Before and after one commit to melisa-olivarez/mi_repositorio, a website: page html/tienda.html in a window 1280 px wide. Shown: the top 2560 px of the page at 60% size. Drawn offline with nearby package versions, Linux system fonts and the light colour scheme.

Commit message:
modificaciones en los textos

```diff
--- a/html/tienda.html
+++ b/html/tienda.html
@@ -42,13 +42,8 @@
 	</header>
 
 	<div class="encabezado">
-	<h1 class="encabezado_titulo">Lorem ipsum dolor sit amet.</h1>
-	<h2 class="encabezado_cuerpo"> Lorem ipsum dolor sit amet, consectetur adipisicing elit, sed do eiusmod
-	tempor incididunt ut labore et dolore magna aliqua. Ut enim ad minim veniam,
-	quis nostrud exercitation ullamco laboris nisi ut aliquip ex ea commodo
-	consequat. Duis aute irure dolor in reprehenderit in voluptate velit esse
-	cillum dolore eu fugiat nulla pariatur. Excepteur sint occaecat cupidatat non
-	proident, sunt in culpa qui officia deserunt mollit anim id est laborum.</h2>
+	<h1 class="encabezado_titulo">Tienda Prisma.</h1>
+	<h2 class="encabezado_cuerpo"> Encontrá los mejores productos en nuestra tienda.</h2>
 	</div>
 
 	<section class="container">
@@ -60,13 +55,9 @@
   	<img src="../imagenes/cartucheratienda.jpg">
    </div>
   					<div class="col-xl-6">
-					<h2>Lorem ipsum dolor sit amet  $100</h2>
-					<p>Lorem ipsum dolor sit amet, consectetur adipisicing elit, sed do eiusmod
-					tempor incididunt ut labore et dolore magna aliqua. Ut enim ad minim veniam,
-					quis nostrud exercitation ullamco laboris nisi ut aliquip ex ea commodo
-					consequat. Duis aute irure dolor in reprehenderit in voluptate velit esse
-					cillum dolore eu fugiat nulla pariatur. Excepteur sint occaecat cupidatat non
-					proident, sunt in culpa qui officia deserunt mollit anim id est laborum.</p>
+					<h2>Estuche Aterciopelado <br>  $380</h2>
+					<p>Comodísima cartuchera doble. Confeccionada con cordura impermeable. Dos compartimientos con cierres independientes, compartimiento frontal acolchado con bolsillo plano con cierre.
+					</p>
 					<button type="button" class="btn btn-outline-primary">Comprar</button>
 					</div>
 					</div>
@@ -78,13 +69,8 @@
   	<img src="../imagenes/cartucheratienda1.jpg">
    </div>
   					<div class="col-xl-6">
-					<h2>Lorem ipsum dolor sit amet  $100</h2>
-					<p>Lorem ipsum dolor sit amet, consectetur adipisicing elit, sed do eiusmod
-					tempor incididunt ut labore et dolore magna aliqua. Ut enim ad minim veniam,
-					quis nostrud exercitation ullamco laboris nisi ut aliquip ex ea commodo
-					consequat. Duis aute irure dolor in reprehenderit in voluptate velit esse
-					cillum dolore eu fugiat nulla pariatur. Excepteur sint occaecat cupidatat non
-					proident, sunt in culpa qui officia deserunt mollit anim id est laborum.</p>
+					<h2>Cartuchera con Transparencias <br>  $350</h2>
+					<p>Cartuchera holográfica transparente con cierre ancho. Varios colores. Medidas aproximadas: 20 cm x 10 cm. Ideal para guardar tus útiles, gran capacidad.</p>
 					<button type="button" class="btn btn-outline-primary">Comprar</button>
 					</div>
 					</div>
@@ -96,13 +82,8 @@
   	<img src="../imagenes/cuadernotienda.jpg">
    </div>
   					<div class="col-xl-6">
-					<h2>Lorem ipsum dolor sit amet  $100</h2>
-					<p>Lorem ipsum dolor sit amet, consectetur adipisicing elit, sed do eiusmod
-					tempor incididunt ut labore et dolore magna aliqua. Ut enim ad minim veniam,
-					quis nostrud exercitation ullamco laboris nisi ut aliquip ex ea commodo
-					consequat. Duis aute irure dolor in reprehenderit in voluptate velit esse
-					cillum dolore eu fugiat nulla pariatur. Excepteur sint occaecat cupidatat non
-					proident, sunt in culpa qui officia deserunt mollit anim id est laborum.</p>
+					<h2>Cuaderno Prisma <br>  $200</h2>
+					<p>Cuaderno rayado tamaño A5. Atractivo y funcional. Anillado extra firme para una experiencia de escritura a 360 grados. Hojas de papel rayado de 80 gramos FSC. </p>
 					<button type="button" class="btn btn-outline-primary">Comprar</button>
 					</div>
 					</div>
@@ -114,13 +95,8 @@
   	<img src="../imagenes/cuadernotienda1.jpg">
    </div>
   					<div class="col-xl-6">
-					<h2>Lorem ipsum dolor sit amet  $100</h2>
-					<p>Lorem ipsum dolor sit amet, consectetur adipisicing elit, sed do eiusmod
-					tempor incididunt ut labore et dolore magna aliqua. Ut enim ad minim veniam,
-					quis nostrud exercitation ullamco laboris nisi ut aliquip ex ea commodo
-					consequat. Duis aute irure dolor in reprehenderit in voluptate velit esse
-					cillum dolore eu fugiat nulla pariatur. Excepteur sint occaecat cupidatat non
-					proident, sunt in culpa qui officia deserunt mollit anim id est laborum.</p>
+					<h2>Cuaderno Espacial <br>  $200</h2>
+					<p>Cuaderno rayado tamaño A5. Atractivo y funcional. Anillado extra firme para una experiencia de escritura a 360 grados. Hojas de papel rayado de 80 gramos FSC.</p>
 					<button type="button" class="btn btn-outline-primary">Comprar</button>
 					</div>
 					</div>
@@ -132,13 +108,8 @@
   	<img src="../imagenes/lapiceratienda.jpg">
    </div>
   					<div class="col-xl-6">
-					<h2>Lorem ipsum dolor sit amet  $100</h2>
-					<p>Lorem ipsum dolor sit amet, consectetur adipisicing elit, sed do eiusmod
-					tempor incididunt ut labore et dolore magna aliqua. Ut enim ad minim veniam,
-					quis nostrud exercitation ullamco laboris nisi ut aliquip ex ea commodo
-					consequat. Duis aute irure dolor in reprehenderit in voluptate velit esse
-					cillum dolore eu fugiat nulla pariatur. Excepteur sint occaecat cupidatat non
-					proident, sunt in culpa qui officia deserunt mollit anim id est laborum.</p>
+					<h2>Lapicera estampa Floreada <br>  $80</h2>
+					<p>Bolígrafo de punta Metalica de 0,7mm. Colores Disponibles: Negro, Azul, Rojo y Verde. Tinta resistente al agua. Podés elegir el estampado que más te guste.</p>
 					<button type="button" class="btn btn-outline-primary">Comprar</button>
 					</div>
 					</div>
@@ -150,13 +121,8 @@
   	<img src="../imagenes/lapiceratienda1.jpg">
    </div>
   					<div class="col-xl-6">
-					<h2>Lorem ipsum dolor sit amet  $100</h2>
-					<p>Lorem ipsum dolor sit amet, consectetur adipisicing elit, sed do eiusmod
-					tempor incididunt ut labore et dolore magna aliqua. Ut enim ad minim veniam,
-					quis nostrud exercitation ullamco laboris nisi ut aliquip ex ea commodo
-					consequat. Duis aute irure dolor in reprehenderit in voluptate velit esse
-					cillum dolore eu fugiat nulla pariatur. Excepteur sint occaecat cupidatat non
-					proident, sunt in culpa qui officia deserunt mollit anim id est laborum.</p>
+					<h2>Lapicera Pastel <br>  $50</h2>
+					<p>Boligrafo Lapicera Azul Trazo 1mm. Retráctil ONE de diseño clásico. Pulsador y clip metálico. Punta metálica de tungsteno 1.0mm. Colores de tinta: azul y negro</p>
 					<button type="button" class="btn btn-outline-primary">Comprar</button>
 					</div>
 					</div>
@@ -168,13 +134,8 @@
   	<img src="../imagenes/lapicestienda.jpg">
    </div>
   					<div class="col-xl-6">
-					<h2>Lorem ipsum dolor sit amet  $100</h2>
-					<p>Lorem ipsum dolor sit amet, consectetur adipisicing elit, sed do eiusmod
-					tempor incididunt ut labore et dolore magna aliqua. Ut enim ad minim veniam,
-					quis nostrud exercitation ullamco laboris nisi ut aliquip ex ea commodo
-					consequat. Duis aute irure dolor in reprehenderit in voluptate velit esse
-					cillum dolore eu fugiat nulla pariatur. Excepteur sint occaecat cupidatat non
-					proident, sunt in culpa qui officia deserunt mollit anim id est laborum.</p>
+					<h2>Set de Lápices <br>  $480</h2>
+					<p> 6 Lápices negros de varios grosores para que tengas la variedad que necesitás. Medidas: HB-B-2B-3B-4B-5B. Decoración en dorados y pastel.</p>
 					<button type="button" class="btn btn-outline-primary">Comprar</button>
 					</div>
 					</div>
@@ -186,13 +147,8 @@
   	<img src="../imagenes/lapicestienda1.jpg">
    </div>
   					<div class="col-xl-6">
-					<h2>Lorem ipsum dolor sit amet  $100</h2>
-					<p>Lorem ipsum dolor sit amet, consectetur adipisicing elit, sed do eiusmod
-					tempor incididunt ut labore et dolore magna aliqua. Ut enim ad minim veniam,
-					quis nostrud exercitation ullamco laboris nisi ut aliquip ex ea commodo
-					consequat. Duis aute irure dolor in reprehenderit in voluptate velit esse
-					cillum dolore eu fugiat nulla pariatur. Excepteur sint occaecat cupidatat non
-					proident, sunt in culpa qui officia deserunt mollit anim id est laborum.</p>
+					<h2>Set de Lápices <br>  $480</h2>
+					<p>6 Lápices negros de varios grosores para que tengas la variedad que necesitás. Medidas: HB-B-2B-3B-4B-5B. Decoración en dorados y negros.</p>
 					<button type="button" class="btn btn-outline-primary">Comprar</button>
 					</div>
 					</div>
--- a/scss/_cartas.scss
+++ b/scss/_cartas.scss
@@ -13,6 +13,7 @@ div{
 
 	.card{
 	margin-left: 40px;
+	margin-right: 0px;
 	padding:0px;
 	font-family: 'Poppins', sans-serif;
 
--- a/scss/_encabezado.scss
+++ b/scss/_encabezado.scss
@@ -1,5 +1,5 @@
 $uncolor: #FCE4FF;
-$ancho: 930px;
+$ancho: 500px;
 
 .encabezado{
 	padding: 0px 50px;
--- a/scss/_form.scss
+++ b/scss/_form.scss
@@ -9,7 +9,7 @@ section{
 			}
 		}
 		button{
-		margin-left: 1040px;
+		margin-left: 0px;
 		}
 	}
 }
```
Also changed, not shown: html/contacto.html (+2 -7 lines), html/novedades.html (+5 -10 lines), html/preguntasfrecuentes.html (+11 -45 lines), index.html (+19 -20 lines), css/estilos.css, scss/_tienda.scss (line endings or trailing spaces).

==*==

What this task involves — Copy out, from the listing above, every line that contains the string "margin".

Exercise result —
 	margin-left: 40px;
+	margin-right: 0px;
-		margin-left: 1040px;
+		margin-left: 0px;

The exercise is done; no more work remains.